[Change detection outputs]
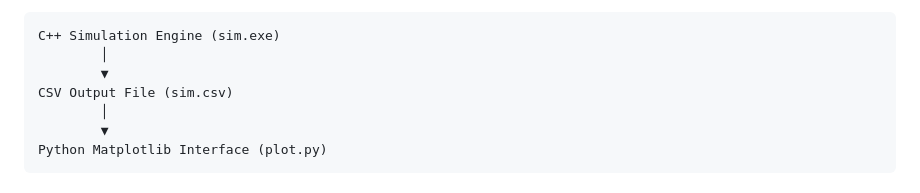
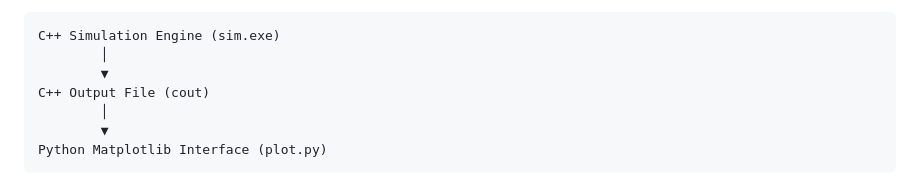
Before and after one commit to Doge2000/flight_sim, a Markdown page: README.md, the part around the change. Drawn GitHub-style.

```diff
--- a/README.md
+++ b/README.md
@@ -146,7 +146,7 @@ For the legacy GUI:
 C++ Simulation Engine (sim.exe)
         │
         ▼
-CSV Output File (sim.csv)
+C++ Output File (cout)
         │
         ▼
 Python Matplotlib Interface (plot.py)
```
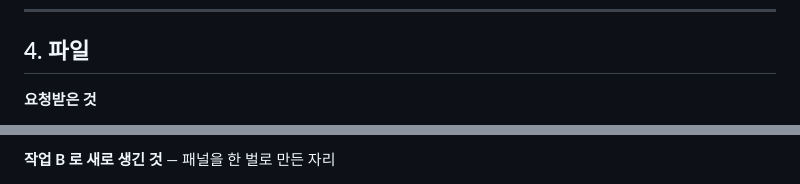
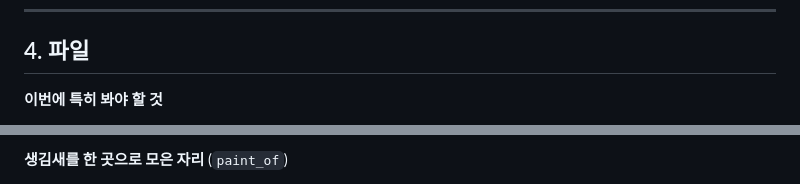
Before and after one commit to Jun9293/daecheongbu-retreat, a Markdown page: docs/review/리뷰요청.md, 2 parts joined by grey strips. Rendered like a GitHub page.

```diff
--- a/docs/review/리뷰요청.md
+++ b/docs/review/리뷰요청.md
@@ -48,5 +54,5 @@
 
 ## 4. 파일
 
-**요청받은 것**
+**이번에 특히 봐야 할 것**
 
@@ -57,3 +62,3 @@
 
-**작업 B 로 새로 생긴 것** — 패널을 한 벌로 만든 자리
+**생김새를 한 곳으로 모은 자리** (`paint_of`)
 
```
Also changed, not shown: other parts of docs/review/리뷰요청.md (+71 -54 lines).
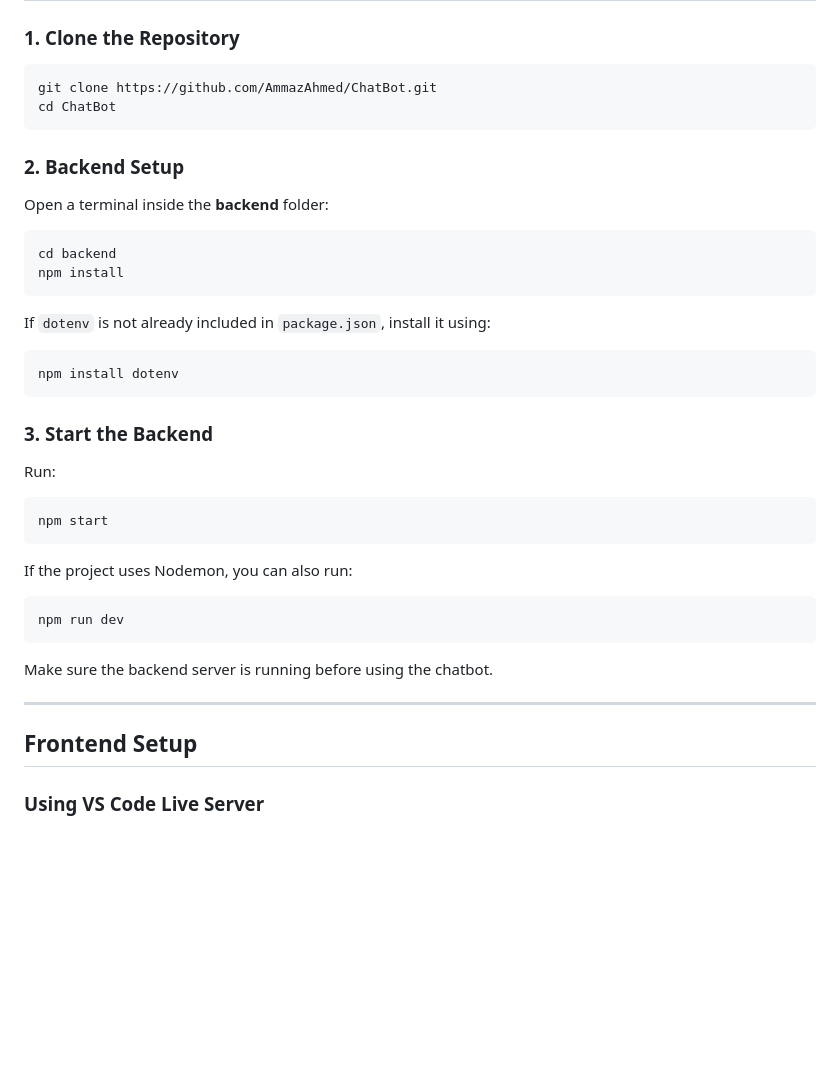
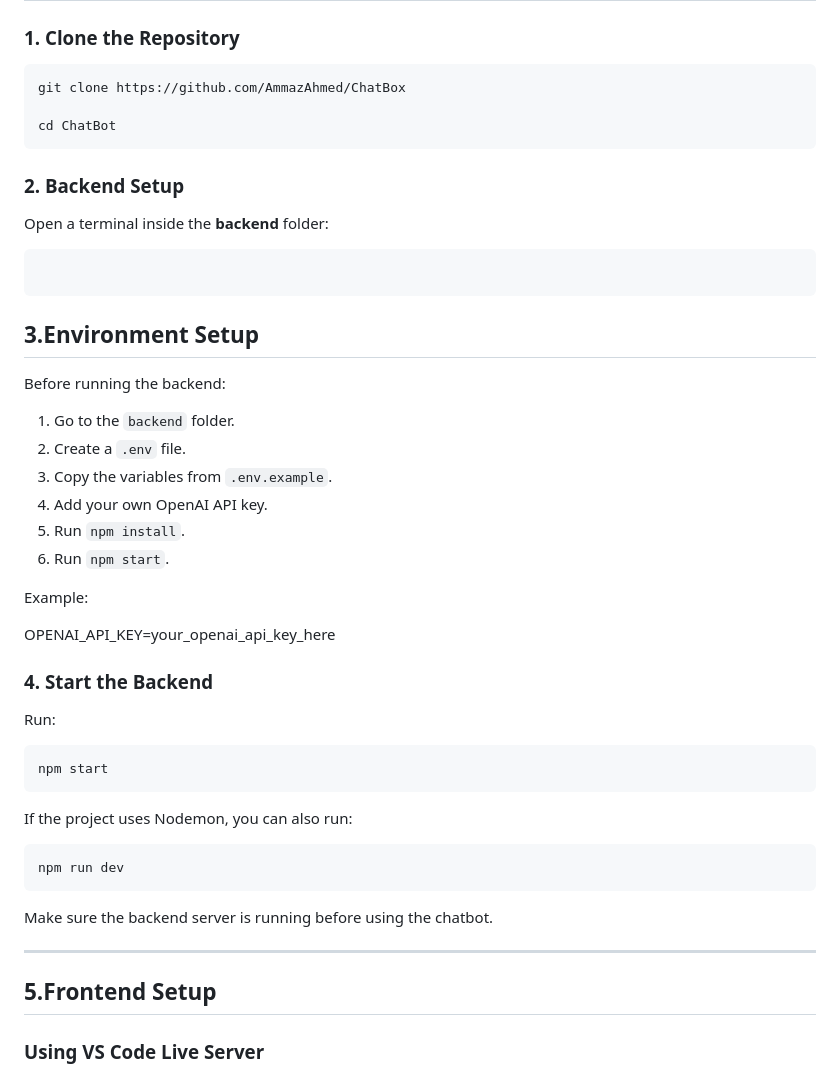
Before and after one commit to AmmazAhmed/ChatBot, a Markdown page: README.md, the part around the change. Drawn GitHub-style; blank space fills up the shorter version.

Commit message:
read me file was updated

````diff
--- a/README.md
+++ b/README.md
@@ -36,7 +36,8 @@ The chatbot answers questions about **courses, events, internships, career devel
 ### 1. Clone the Repository
 
 ```bash
-git clone https://github.com/AmmazAhmed/ChatBot.git
+git clone https://github.com/AmmazAhmed/ChatBox
+
 cd ChatBot
 ```
 
@@ -45,17 +46,23 @@ cd ChatBot
 Open a terminal inside the **backend** folder:
 
 ```bash
-cd backend
-npm install
 ```
+## 3.Environment Setup
 
-If `dotenv` is not already included in `package.json`, install it using:
+Before running the backend:
 
-```bash
-npm install dotenv
-```
+1. Go to the `backend` folder.
+2. Create a `.env` file.
+3. Copy the variables from `.env.example`.
+4. Add your own OpenAI API key.
+5. Run `npm install`.
+6. Run `npm start`.
 
-### 3. Start the Backend
+Example:
+
+OPENAI_API_KEY=your_openai_api_key_here
+
+### 4. Start the Backend
 
 Run:
 
@@ -73,7 +80,7 @@ Make sure the backend server is running before using the chatbot.
 
 ---
 
-## Frontend Setup
+## 5.Frontend Setup
 
 ### Using VS Code Live Server
 
````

Work item: Determine how many lines of the records above contain the word "page", and report only that number.

Written solution: 3